A preview of the PDF is not available
Towards Nuclear Disarmament

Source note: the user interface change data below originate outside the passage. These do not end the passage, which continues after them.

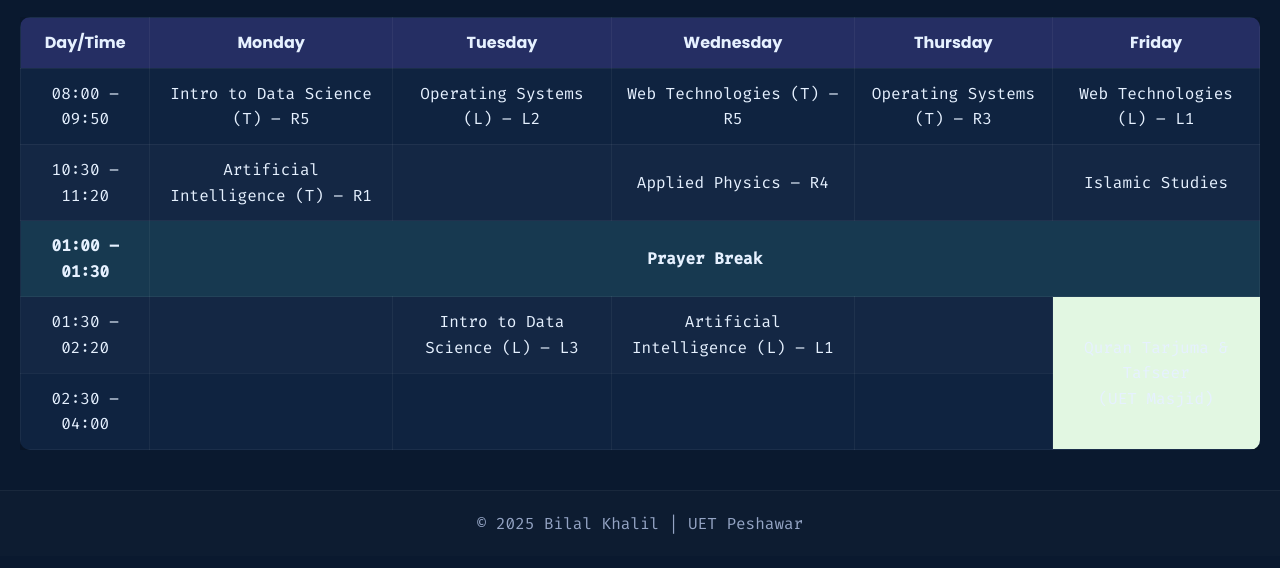
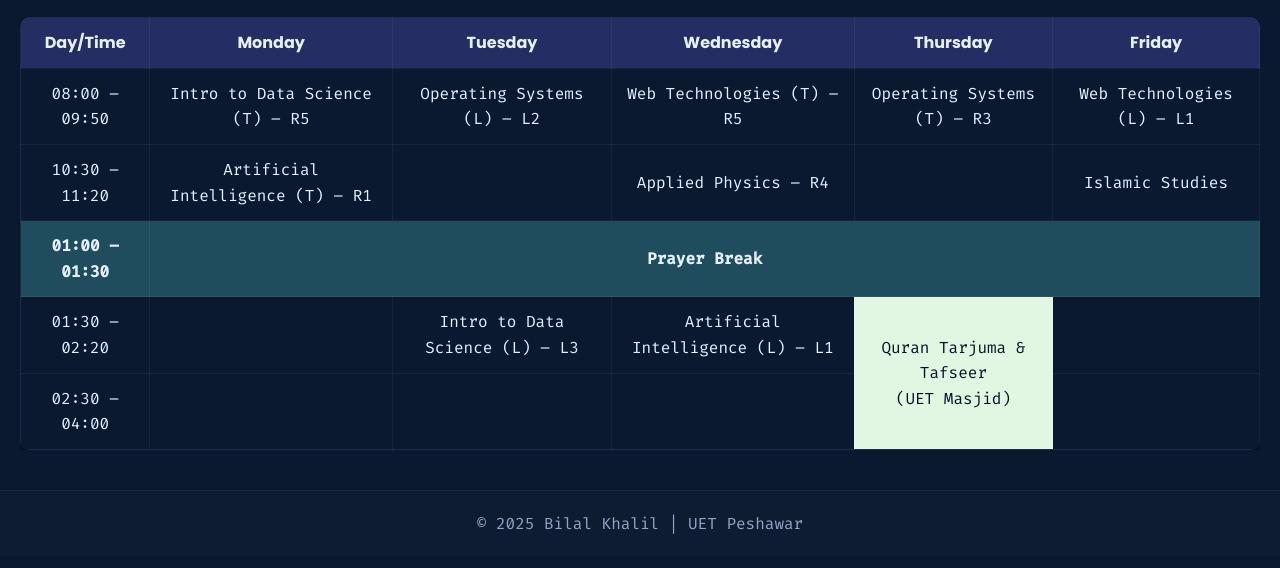
Before and after one commit to M-Bilal-Khalil/Web-Tasks, a plain HTML site: page Lab-2/schedule.html in a window 1280 px wide. Shown: the part 210-778 px from the top of the page. Drawn offline with Linux system fonts and the light colour scheme.

Commit message:
little changes in schedule

```diff
--- a/Lab-2/schedule.html
+++ b/Lab-2/schedule.html
@@ -65,18 +65,20 @@
   <td></td>
   <td>Intro to Data Science (L) – L3</td>
   <td>Artificial Intelligence (L) – L1</td>
-            <td></td>
   <td rowspan="2" style="background:#e2f7e2;">
     Quran Tarjuma &amp; Tafseer <br />(UET Masjid)
   </td>
+  <td></td>
 </tr>
 <tr>
   <td>02:30 – 04:00</td>
   <td></td>
   <td></td>
+  <!-- Thursday column is covered by rowspan, so no <td> here -->
       <td></td>
       <td></td>
 </tr>
+
         </tbody>
       </table>
     </div>
--- a/Lab-2/styles/style.css
+++ b/Lab-2/styles/style.css
@@ -254,6 +254,41 @@ header {
 
 .prayer-row { background: rgba(100, 255, 218, 0.1); font-weight: 600; }
 
+.schedule-table td {
+  background: var(--bg);
+  color: var(--text);
+}
+
+.schedule-table tr.prayer-row td {
+  background: rgba(100, 255, 218, 0.1);
+}
+
+
+.schedule-table td[rowspan] {
+  background: var(--muted-surface);
+  color: #071226;
+}
+.schedule-table td[rowspan]:hover {
+  background: var(--surface);
+  color: #0a192f;
+}
+
+.schedule-table th,
+.schedule-table td {
+  transition: all 0.3s ease;
+}
+
+/* Hover effect for all data cells */
+.schedule-table td:hover {
+  background: rgba(100, 255, 218, 0.1); /* subtle accent highlight */
+  color: var(--text);
+  cursor: default;
+}
+
+/* Hover effect for header */
+.schedule-table th:hover {
+  background: rgba(127, 90, 240, 0.3);
+}
 /* ---------- REGISTRATION PAGE ---------- */
 .form-section {
   display: flex;
```
Lines whose indentation alone changed are shown as unchanged.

Nuclear weapons are held by a handful of states which insist that these weapons provide unique security benefits, and yet reserve uniquely to themselves the right to own them. This situation is highly discriminatory and thus unstable; it cannot be sustained. The possession of nuclear weapons by any state is a constant stimulus to other states to acquire them ... a central reality is that nuclear weapons diminish the security of all states. Report of the Canberra Commission on the Elimination of Nuclear Weapons B arring unexpected dramatic breakthroughs in the remaining few weeks of this century, the millennium will begin with a legacy of false promises and dashed expectations in the realm of nuclear arms control and disarmament. Following decades of a costly East-West arms race, the late 1980s witnessed the beginning of a hopeful new era in nuclear arms reductions with the negotiation of the 1987 Intermediate-and Shorter-Range Nuclear Forces (INF) Treaty; START I in July 1991 and parallel unilateral cuts in American and Soviet sub-strategic nuclear weapons a few months later; moratoria on nuclear weapon testing initiated in October 1990 by the then-Soviet Union and followed by the United States in 1992; renunciation of inherited (Soviet stationed) nuclear weapons by Belarus, Kazakhstan and Ukraine; START II in January 1993; indefinite extension of the nuclear Non-Proliferation Treaty (NPT) in 1995; establishment of nuclear-weapon-free zones (NWFZs) in South-East Asia in December 1995 and in Africa in April 1996; and conclusion of a Comprehensive Nuclear-Test-Ban Treaty (CTBT) in September 1996. The ending of the Cold War and its associated winding down of the nuclear and conventional confrontation between East and West raised hopes internationally of finally moving towards prohibition of biological, chemical and nuclear weapons. But in the aftermath of the Cold War several factors intervened to dampen hopes and bring into question the resolve to achieve further nuclear reductions and to implement fully a number of negotiated arms control agreements. The bilateral START process has been at a standstill, entry into force of the CTBT remains at best a remote possibility, testing and deployment of missile defence systems threaten the integrity of the Anti-Ballistic Missile Treaty, and new rationales justifying the continuing retention or modernization of nuclear forces are ascendant in three out of the five NPT nuclear-weapon states (NWS).